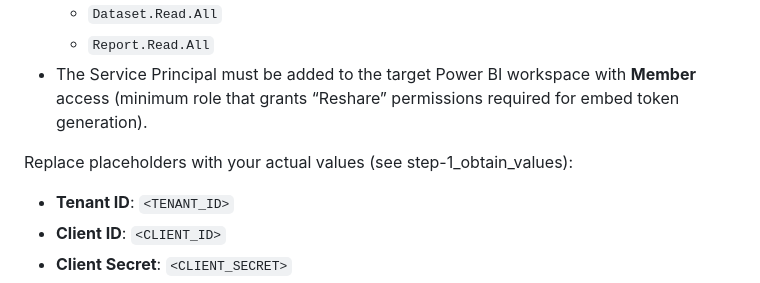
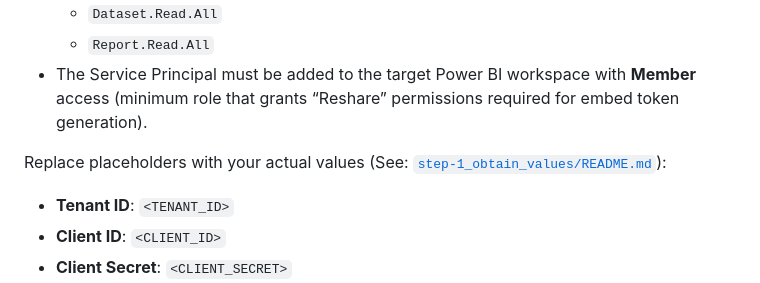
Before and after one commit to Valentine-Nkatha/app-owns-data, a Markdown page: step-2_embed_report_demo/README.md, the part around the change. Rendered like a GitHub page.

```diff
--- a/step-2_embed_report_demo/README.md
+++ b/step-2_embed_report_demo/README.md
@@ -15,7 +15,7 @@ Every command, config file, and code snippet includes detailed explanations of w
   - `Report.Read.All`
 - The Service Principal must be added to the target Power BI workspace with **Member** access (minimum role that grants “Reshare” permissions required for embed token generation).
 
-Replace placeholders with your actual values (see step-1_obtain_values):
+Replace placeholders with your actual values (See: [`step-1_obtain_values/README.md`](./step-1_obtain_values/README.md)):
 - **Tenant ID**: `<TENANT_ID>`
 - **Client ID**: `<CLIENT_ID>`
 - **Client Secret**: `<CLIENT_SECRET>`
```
▬▬▬▬▬▬
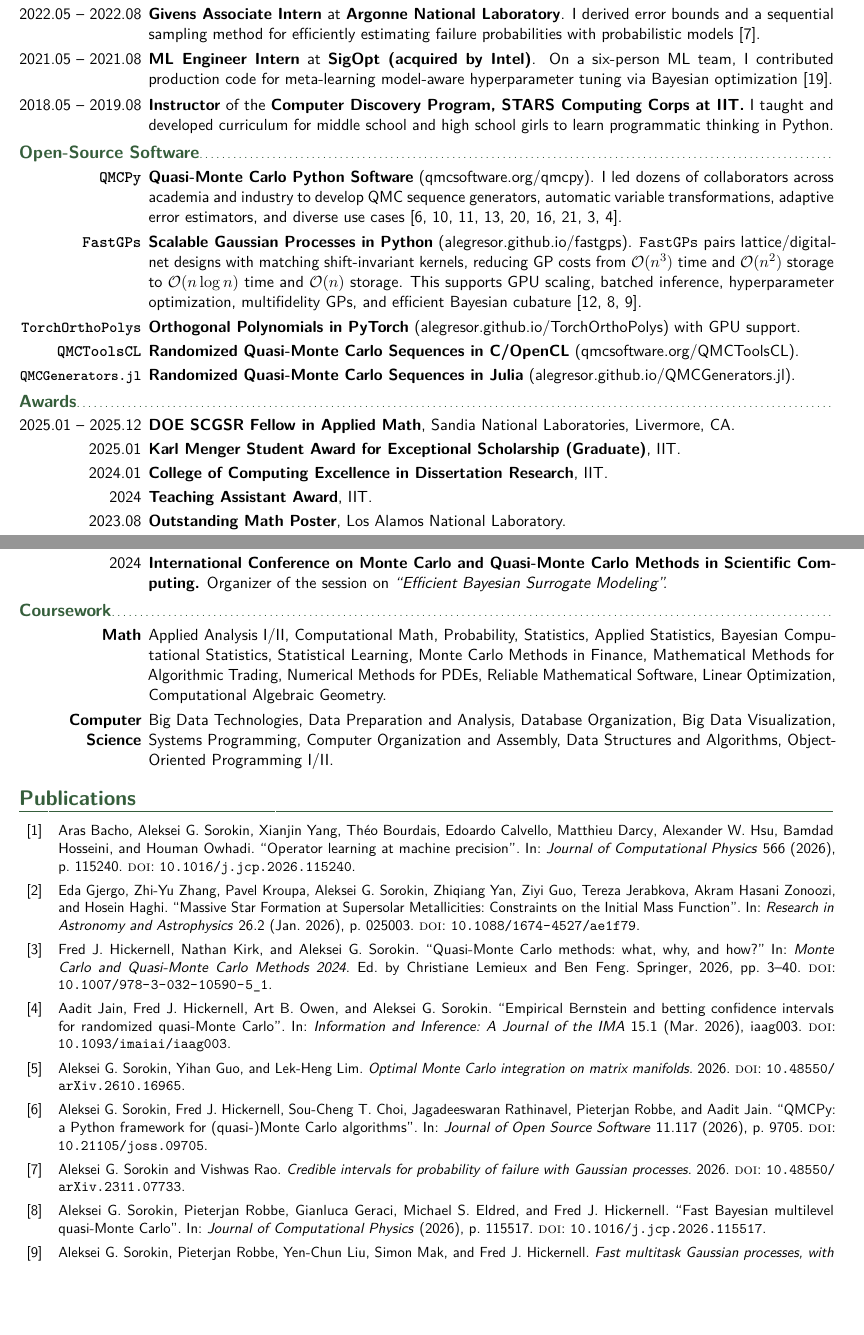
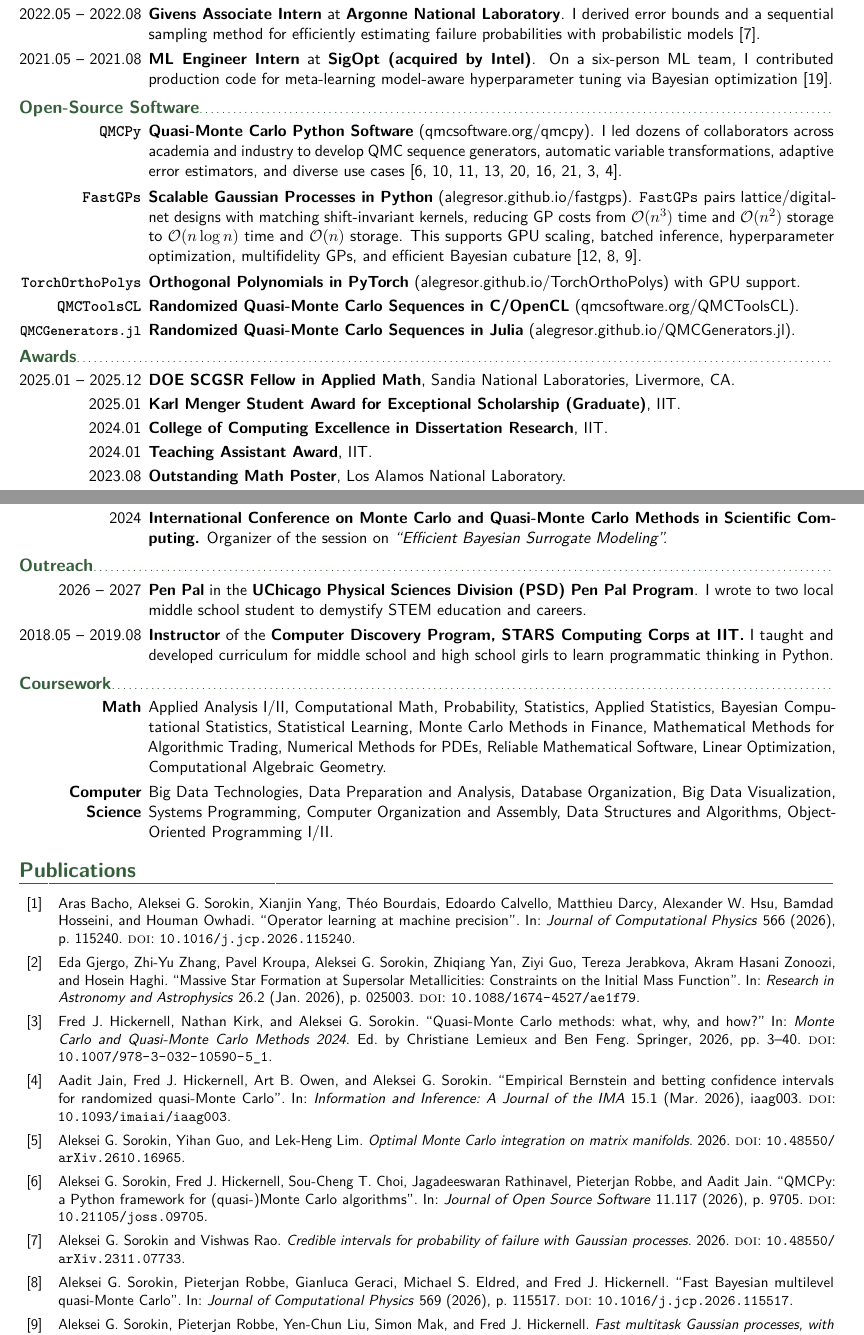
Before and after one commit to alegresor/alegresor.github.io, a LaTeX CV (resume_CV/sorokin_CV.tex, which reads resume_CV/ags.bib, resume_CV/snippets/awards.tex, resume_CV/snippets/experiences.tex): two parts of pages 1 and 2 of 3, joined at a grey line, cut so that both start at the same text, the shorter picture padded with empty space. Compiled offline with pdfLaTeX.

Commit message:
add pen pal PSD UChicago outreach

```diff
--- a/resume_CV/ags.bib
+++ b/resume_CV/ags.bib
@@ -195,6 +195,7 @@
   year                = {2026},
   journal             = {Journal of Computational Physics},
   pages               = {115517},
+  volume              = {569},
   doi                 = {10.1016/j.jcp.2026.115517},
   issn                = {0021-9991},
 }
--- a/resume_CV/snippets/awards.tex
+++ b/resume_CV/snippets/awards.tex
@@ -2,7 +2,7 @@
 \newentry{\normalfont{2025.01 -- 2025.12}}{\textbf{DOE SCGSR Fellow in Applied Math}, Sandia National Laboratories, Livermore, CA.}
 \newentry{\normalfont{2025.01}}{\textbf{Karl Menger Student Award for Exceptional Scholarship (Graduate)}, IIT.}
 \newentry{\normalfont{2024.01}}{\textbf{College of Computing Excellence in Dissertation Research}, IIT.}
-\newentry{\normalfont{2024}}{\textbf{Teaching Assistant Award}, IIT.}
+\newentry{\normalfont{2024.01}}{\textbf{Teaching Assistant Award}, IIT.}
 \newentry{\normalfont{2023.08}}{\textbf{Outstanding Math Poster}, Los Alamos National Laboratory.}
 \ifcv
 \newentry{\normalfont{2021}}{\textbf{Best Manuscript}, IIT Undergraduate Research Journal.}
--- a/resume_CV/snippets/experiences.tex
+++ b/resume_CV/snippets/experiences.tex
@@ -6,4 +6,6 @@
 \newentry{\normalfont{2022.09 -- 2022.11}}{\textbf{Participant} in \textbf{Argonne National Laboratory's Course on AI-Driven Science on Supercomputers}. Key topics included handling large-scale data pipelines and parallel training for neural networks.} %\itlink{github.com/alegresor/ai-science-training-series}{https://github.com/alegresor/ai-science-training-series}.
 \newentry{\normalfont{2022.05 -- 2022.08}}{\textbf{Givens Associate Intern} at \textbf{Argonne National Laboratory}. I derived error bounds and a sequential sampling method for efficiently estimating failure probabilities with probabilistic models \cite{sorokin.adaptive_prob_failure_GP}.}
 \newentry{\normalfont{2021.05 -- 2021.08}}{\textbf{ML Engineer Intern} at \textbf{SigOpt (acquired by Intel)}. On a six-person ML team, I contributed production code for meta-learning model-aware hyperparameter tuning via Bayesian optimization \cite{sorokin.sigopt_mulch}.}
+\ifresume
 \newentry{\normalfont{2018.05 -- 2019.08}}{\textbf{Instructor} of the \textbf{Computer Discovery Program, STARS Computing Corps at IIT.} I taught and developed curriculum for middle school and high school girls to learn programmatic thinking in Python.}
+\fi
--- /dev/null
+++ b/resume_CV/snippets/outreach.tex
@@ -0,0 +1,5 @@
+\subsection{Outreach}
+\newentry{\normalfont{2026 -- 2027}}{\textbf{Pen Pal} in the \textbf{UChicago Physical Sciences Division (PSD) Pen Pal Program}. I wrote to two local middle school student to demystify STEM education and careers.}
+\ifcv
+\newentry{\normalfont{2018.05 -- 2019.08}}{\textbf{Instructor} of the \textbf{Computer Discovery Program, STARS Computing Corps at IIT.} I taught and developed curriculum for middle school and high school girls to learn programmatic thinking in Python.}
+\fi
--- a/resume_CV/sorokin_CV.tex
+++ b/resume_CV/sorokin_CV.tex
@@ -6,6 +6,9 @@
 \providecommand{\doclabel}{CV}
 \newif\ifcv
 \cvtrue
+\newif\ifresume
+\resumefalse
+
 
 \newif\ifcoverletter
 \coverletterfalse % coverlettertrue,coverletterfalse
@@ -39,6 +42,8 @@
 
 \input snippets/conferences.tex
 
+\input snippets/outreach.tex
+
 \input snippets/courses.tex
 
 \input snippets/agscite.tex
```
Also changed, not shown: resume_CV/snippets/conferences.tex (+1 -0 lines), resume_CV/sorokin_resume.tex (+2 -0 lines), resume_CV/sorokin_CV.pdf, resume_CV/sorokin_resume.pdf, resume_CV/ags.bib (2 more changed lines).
▬▬▬▬▬▬
In the entries above, find each line with "experiences" and list it.

[RESPONSE BELOW]:
Before and after one commit to alegresor/alegresor.github.io, a LaTeX CV (resume_CV/sorokin_CV.tex, which reads resume_CV/ags.bib, resume_CV/snippets/awards.tex, resume_CV/snippets/experiences.tex): two parts of pages 1 and 2 of 3, joined at a grey line, cut so that both start at the same text, the shorter picture padded with empty space. Compiled offline with pdfLaTeX.
--- a/resume_CV/snippets/experiences.tex
+++ b/resume_CV/snippets/experiences.tex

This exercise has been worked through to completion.